Rosenstein also told reporters he informed President Donald Trump of the evidence obtained by the Justice Department as well as their intent to indict Russian nationals for their role in election interference.
"I briefed President Trump on the allegations earlier this week," the DAG said. "The president is fully aware of the department's actions today."
Rosenstein also swiped at partisan bickering over the integrity of the Russia probe. "We do not try cases on television or in Congressional hearings," the DAG said in his remarks.
Republicans, with the president at the helm, have been attempting to undermine the investigation and sway public opinion against Mueller and his team of prosecutors.
Trump said on Friday U.S.-Russian relations have been "hurt very badly" due to the "rigged witch hunt."
On Wednesday, presumably after being informed by Rosenstein of the coming indictments of Russian nationals, the president referred to Mueller's investigation as a "rigged witch hunt."
Trump is scheduled to hold a summit with Russian President Vladimir Putin in Helsinki, Finland on Monday, with only translators present. No written record of the meeting will be transcribed.
Sources close to the president within the administration have said the Trump-Putin meeting is similar to the closed-door talk the president held with North Korean dictator Kim Jong Un in Singapore last month.
But Trump's willingness to take Putin's word that Russia didn't attempt to affect the outcome of the 2016 presidential race has American allies shaking.
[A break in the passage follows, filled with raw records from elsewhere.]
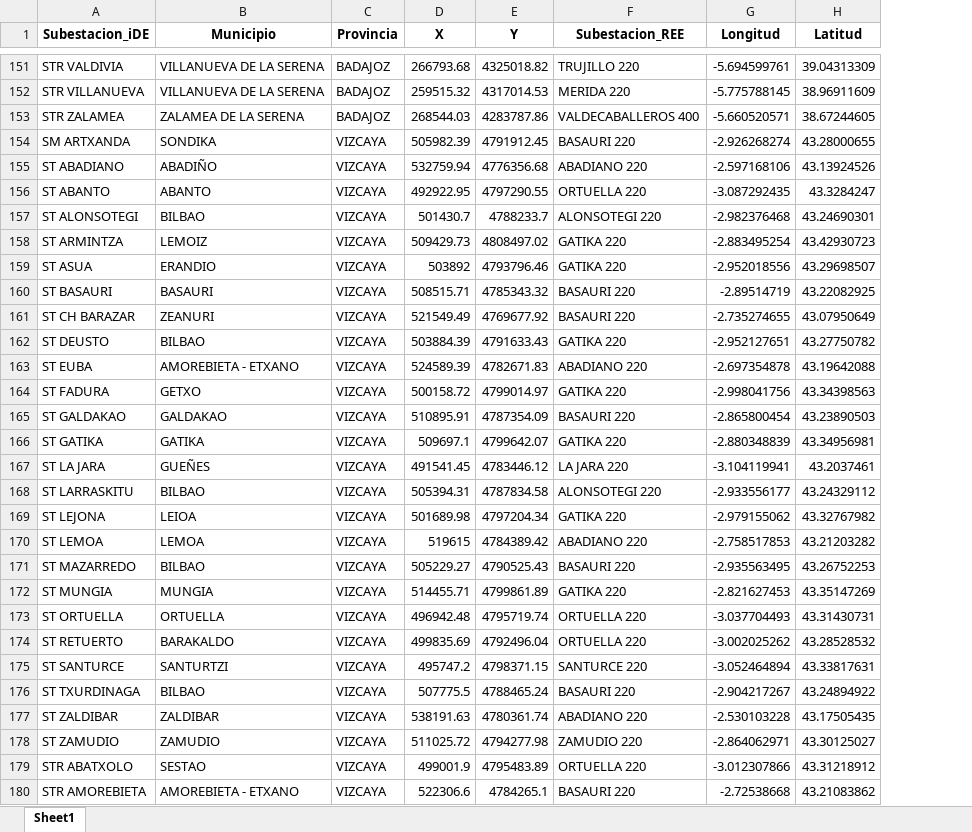
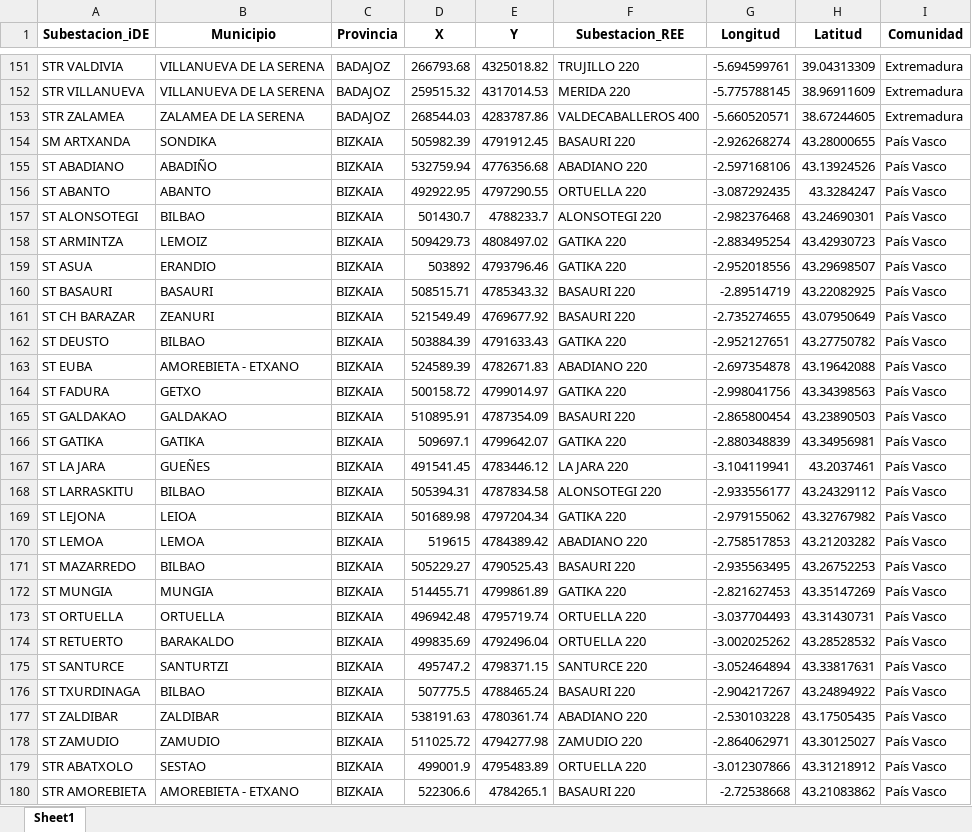
Before and after one commit to jacubero/SEE, an Excel workbook: Distribucion/Excels/iDE.xlsx, sheet Sheet1, drawn as a sheet; only a part is shown, gaps mark what is left out; values as stored, in another font and other column widths than the file's, no borders; the diff covers the shown part only; the diff names each change by its address in the sheet, - before the commit and + after, or states it on an @@ line.

Commit message:
Distribucion

```diff
--- a/Distribucion/Excels/iDE.xlsx (sheet Sheet1)
+++ b/Distribucion/Excels/iDE.xlsx (sheet Sheet1)
+column I (Comunidad), rows 151-180: Extremadura | Extremadura | Extremadura | País Vasco | País Vasco | País Vasco | País Vasco | País Vasco | País Vasco | País Vasco | País Vasco | País Vasco | País Vasco | País Vasco | País Vasco | País Vasco | País Vasco | País Vasco | País Vasco | País Vasco | País Vasco | País Vasco | País Vasco | País Vasco | País Vasco | País Vasco | País Vasco | País Vasco | País Vasco | País Vasco
-C154:C180 (Provincia): VIZCAYA
+C154:C180 (Provincia): BIZKAIA
```
Also changed, not shown: 112 edited cells elsewhere in this sheet, Distribucion/Excels/EREDES.xlsx, Distribucion/Excels/UFD.xlsx, 5 other files.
Trump tweeted last month: "Russia continues to say they had nothing to do with Meddling in our Election!"
Last week, CNN national security analyst and historian Max Boot said: "The Europeans are petrified that he is going to sell them out and he is going to recognize the illegal annexation of Crimea."
Nevertheless, Trump indicated he will broach the subject of election interference with Putin, though he did not say he would challenge any denial from the Russian president.
"Look, he may. What am I going to do? He may deny it,” Trump said at a press conference during his NATO visit in Brussels on Thursday. “All I can do is say, ‘Did you?’ And, ‘Don’t do it again.’ But he may deny it. You’ll be the first to know.”